New York City Council Header
File #: Res 0718-2019    Version: * Name: 911 Anti-Discrimination Act (S.9149)
Type: Resolution Status: Committee
Committee: Committee on Public Safety
On agenda: 1/24/2019
Enactment date: Law number:
Title: Resolution calling upon the New York State Legislature to pass, and the Governor to sign, S.9149 in relation to falsely reporting an incident as a specified offense for the purpose of hate crimes, also known as the 911 Anti-Discrimination Act.
Sponsors: Fernando Cabrera , Robert E. Cornegy, Jr.
Council Member Sponsors: 2
Attachments: 1. Res. No. 718, 2. S. 9149, 3. January 24, 2019 - Stated Meeting Agenda with Links to Files, 4. Hearing Transcript - Stated Meeting 1-24-19

Res. No. 718

 

Resolution calling upon the New York State Legislature to pass, and the Governor to sign, S.9149 in relation to falsely reporting an incident as a specified offense for the purpose of hate crimes, also known as the 911 Anti-Discrimination Act.

 

By Council Members Cabrera and Cornegy

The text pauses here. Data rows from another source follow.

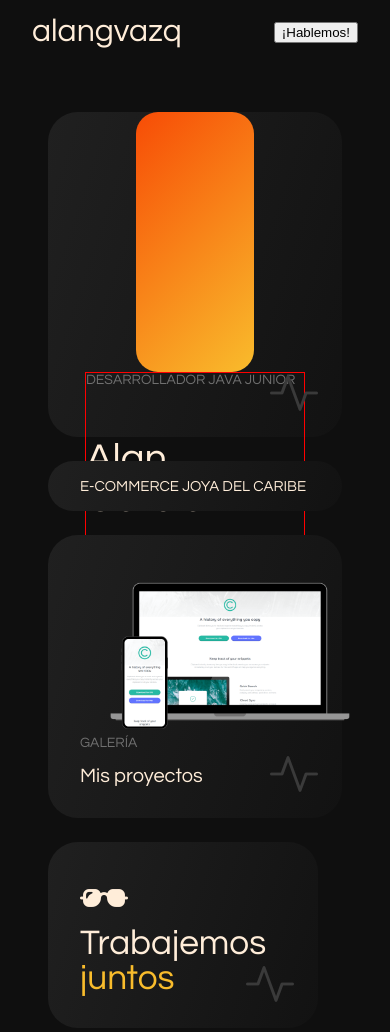
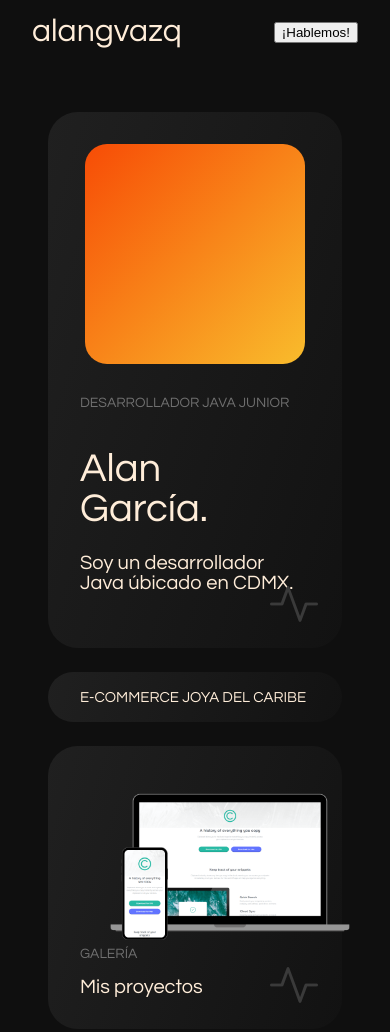
Before and after one commit to alangvazq/PortafolioV1, a plain HTML site: page src/index.html in a window 390 px wide. Shown: the top 1032 px of the page. Drawn offline with nearby package versions, Linux system fonts and the light colour scheme.

Commit message:
Caja foto arreglada

```diff
--- a/src/index.html
+++ b/src/index.html
@@ -30,14 +30,12 @@
         <section id="CajaPadre">
             <article id="CajaFoto">
                 <div id="FondoFoto"></div>
-                <div id="txtFoto" style="border: 1px solid red;">
+                <div id="txtFoto">
                     <h3>DESARROLLADOR JAVA JUNIOR</h3>
                     <h1>Alan <br> García.</h1>
                     <p>Soy un desarrollador Java úbicado en CDMX.</p>
                     <div><a href=""><i class="bi bi-activity active"></i></a></div>
-
                 </div>
-
             </article>
             <aside id="CajaProjecto">
                 <article id="CajaTituloProjecto">
@@ -54,7 +52,6 @@
                 <i class="bi bi-sunglasses"></i>
                 <h2>Trabajemos <br> <span>juntos</span></h2>
                 <div><i class="bi bi-activity active"></i></div>
-
             </article>
             <article id="CajaEspecializacion">
                 <div id="IconosEspecializacion">
@@ -83,6 +80,7 @@
             </article>
         </section>
     </main>
+
     <footer>
         <a href="">alangvazq</a>
         <ul>
@@ -92,7 +90,6 @@
             <li><a href="">Contacto</a></li>
         </ul>
     </footer>
-
     <script src="scripts/script.js"></script>
 </body>
 
--- a/src/styles/index.css
+++ b/src/styles/index.css
@@ -69,19 +69,21 @@ body {
     flex-wrap: wrap;
     justify-content: space-around;
     align-items: center;
+
+    padding: 2rem;
 }
 
 #FondoFoto {
-    width: 40%;
-    height: 80%;
+    width: 220px;
+    height: 220px;
     border-radius: 22px;
     background: var(--Photo-gradient);
 }
 
 #txtFoto {
     width: 220px;
-    height: 80%;
-    flex-shrink: 0;
+    height: 220px;
+
 
     display: flex;
     flex-direction: column;
@@ -239,4 +241,9 @@ i {
     #navbar ul {
         display: none;
     }
+
+    #txtFoto{
+        width: auto;
+        margin-top: 2rem;
+    }
 }
```
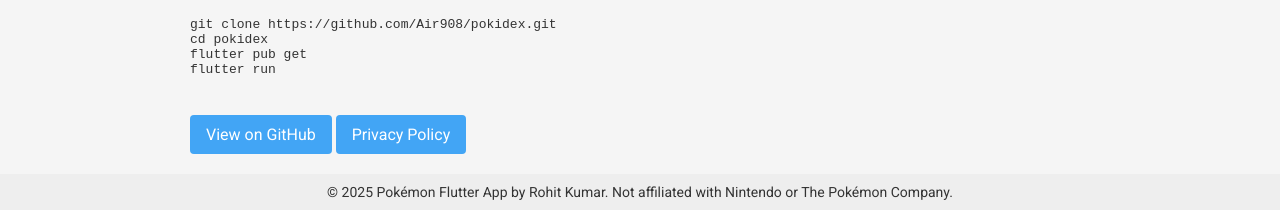
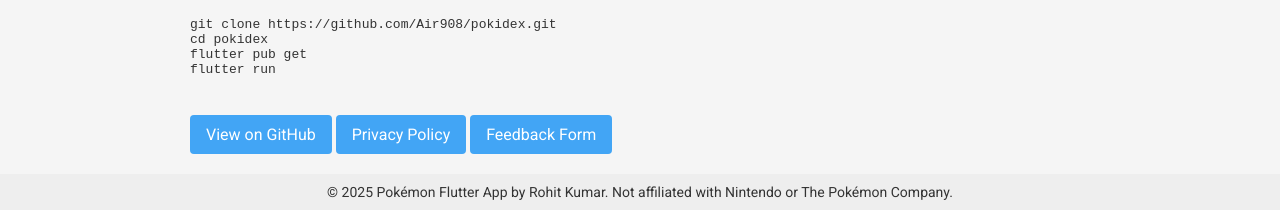
Before and after one commit to Air908/PokidexWeb, a plain HTML site: page index.html in a window 1280 px wide. Shown: the part 781-991 px from the top of the page. Drawn offline with Linux system fonts and the light colour scheme.

Commit message:
Update index.html

```diff
--- a/index.html
+++ b/index.html
@@ -88,7 +88,7 @@ flutter pub get
 flutter run
   </pre>
 
-  <a href="https://github.com/Air908/PokidexWeb" class="button" target="_blank">View on GitHub</a>                                             <a href="./privacy.html" class="button" target="_blank">Privacy Policy</a>
+  <a href="https://github.com/Air908/PokidexWeb" class="button" target="_blank">View on GitHub</a>  <a href="./privacy.html" class="button" target="_blank">Privacy Policy</a> <a href="./feedback.html" class="button" target="_blank">Feedback Form</a>
 </main>
 
 <footer>
```
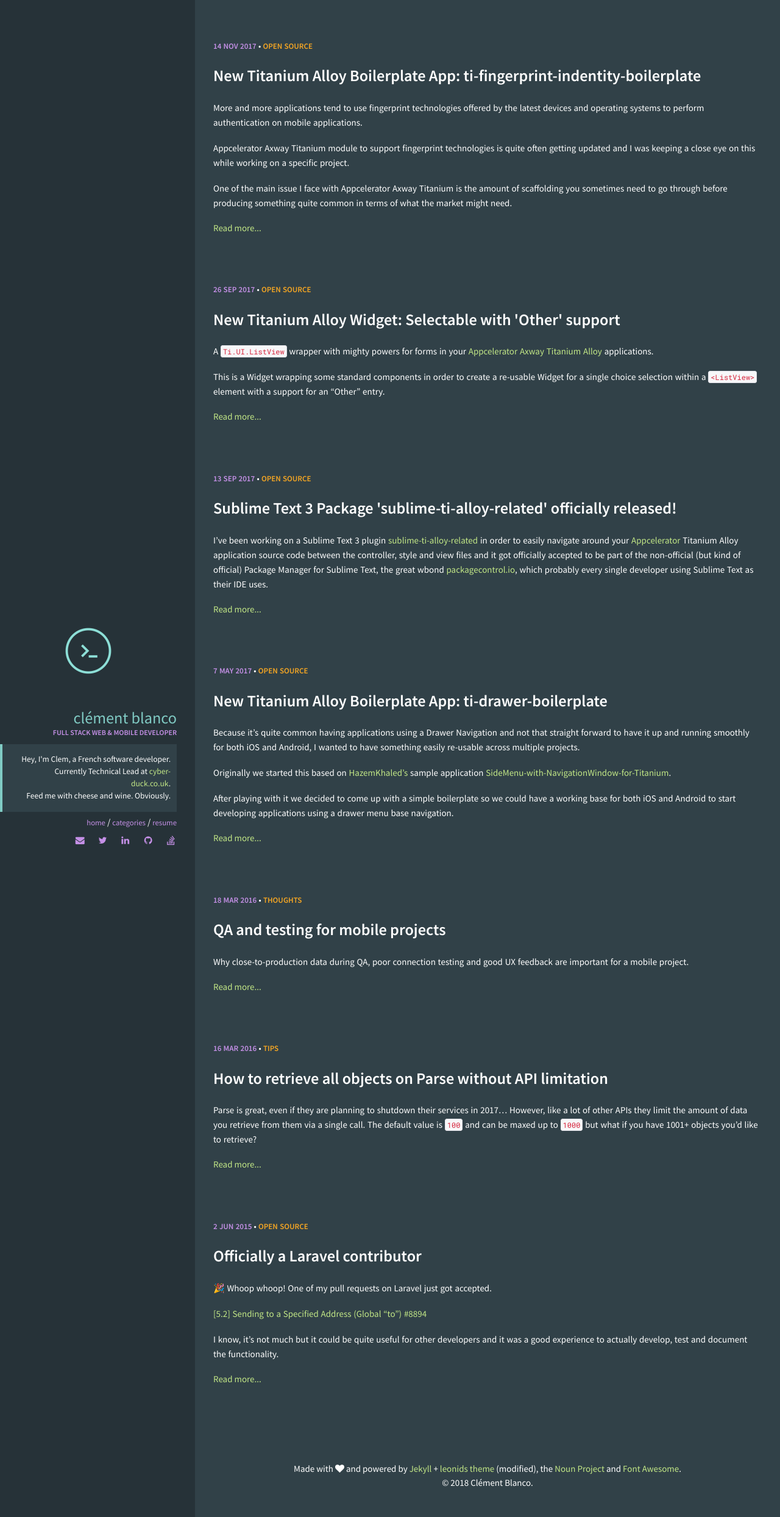
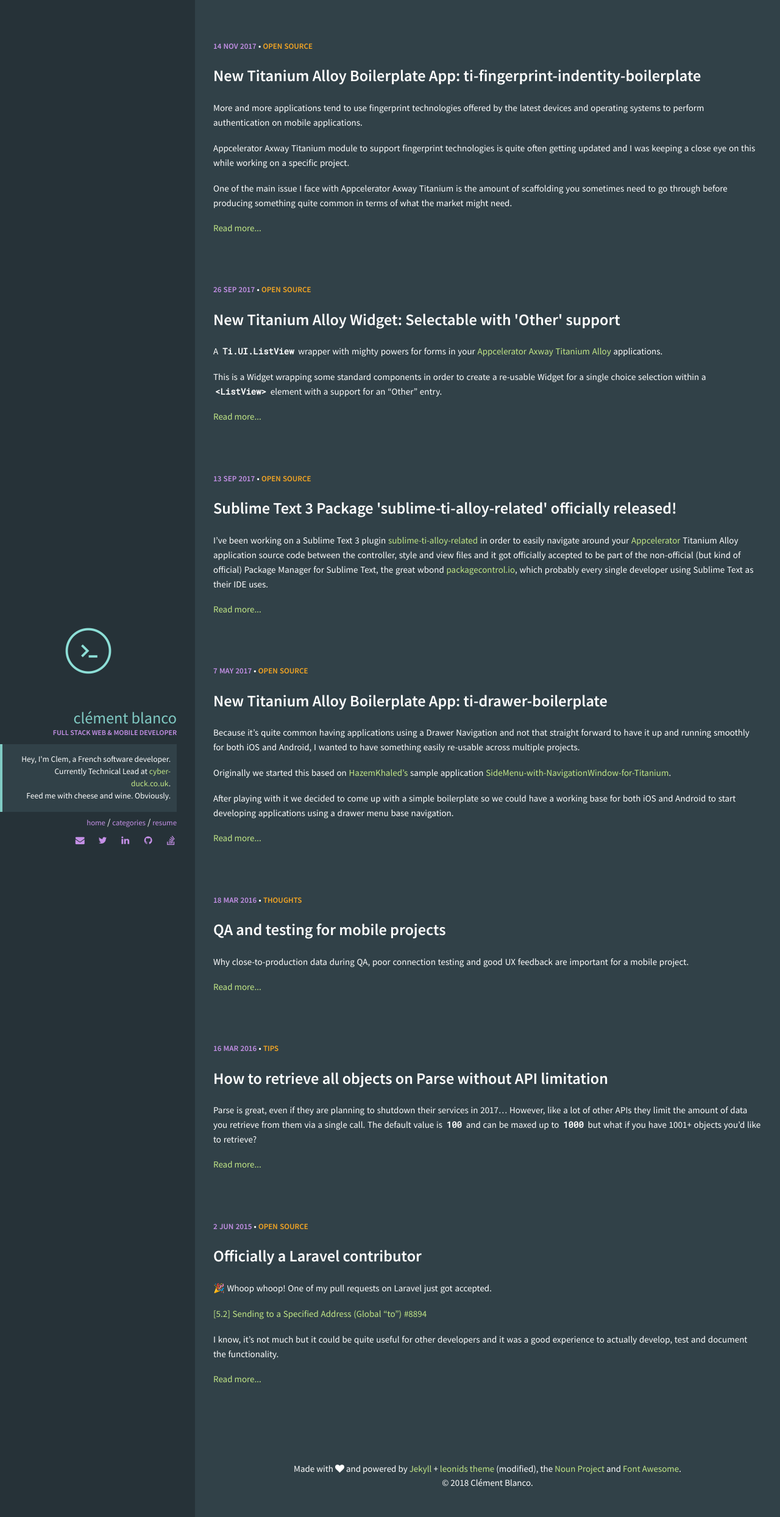
Before and after one commit to clemblanco/clemblanco.github.io, a Jekyll site: the page built from index.html, in a window 1280 px wide. Shown: the whole page at 61% size. Built offline with Jekyll 4.4.1, drawn with Linux system fonts in a browser that asks for light colours.

Commit message:
Minor cosmetic tweaks

```diff
--- a/_sass/components/_syntax-highlighting.scss
+++ b/_sass/components/_syntax-highlighting.scss
@@ -6,16 +6,13 @@
 pre, code {
   font-family: $font-family-monospace;
   color: #acacac;
-  font-size: 0.9em;
-  background-color: #f7f7f9;
-  font-size: ($font-size-base - 3);
+  font-size: ($font-size-base - 1);
 }
 code {
-  color: #d6273e;
-  border-radius: 4px;
-  border: 1px solid #e1e1e8;
+  color: #fff;
   padding: 1px 3px;
   white-space: nowrap;
+  font-weight: bold;
 }
 
 
@@ -38,6 +35,7 @@ pre code {
   word-wrap: normal;
   color: #525252;
   border: none;
+  font-weight: normal;
   span {
     word-break: break-all;
   }
```
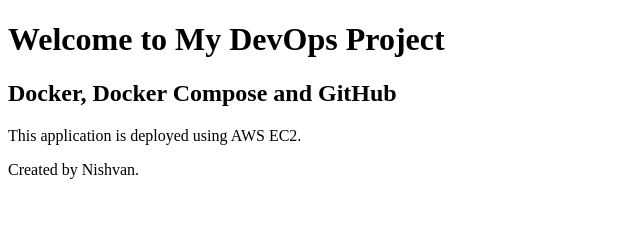
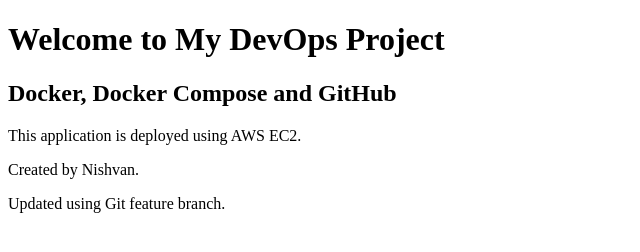
Before and after one commit to mnishvanp-hub/devops-project, a plain HTML site: page index.html in a window 1280 px wide. Shown: the whole page, without its empty margins (0-640 px from the left). Drawn offline with Linux system fonts and the light colour scheme.

Commit message:
Update application using feature branch

```diff
--- a/index.html
+++ b/index.html
@@ -10,3 +10,4 @@
     <p>Created by Nishvan.</p>
 </body>
 </html>
+<p>Updated using Git feature branch.</p>
```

                     Whereas, Several well-publicized incidents of biased reports to 911 have drawn national attention and widespread condemnation; and

                     Whereas, In many such incidents, Black people and other people of color have endured police intrusions simply for behaving in ways that would be insignificant but for the color of their skin; and

                     Whereas, In other incidents, Black people and other people of color have endured police interactions for absurd alleged infractions or dubious reasons; and 

                     Whereas, These incidents have involved calls to the police or 911 to report Black and people of color barbequing, golfing too slowly, mowing part of the wrong yard, an 8-year-old girl selling bottled water, napping in a college common area, and playing basketball too aggressively; and

Whereas, For example, in May 2018, police responded to call of someone reporting a possible robbery, whereas actually the person in question was Darren Martin, a former White House staffer for the Obama administration, who was moving into a new apartment in Manhattan; and

                     Whereas, The caller alleged Martin, a black man, was a robber who was possibly in possession of “a weapon [or] large tool;” and

                     Whereas, In another example, a passenger called the police on Shawn Pepas, a livery driver from Brooklyn, for allegedly not turning on the radio in his car; and

                     Whereas, The 911 Anti-Discrimination Act was introduced by New York State Senator Jesse Hamilton in response to the misuse of 911, which he experienced himself; and

                     Whereas, As Senator Hamilton was speaking with constituents at a Brooklyn subway entrance, a Trump supporter objected to him speaking and called 911; and

                     Whereas, The 911 Anti-Discrimination Act would not only provide the opportunity for a meaningful response to these incidents, it would also discourage others from misusing emergency response resources for racist and biased means; and

                     Whereas, When law enforcement entities respond to these biased calls, they inadvertently enforce the racial biases of private citizens, converting those biases into governmental discrimination; and

                     Whereas, Any effort to disincentivize persons from misusing emergency services for racist or biased purposes would help deter inadvertent governmental discrimination; and

Whereas, The 911 Anti-Discrimination Act would add first, second, and third degree false reporting to the list of charges eligible for hate crimes sentencing enhancements, increasing the penalties for each; and

                     Whereas, Pursuant to the 911 Anti-Discrimination Act, the motivation for false reporting would include a perception or belief about an individual’s race, color, national origin, ancestry, gender, religion, religious practice, age, disability, or sexual orientation; therefore, be it

                     Resolved, That the Council of the City of New York calls upon the New York State Legislature to pass, and the Governor to sign, S.9149 in relation to falsely reporting an incident as a specified offense for the purpose of hate crimes, also known as the 911 Anti-Discrimination Act.

LS #8774

12/17/18

CMA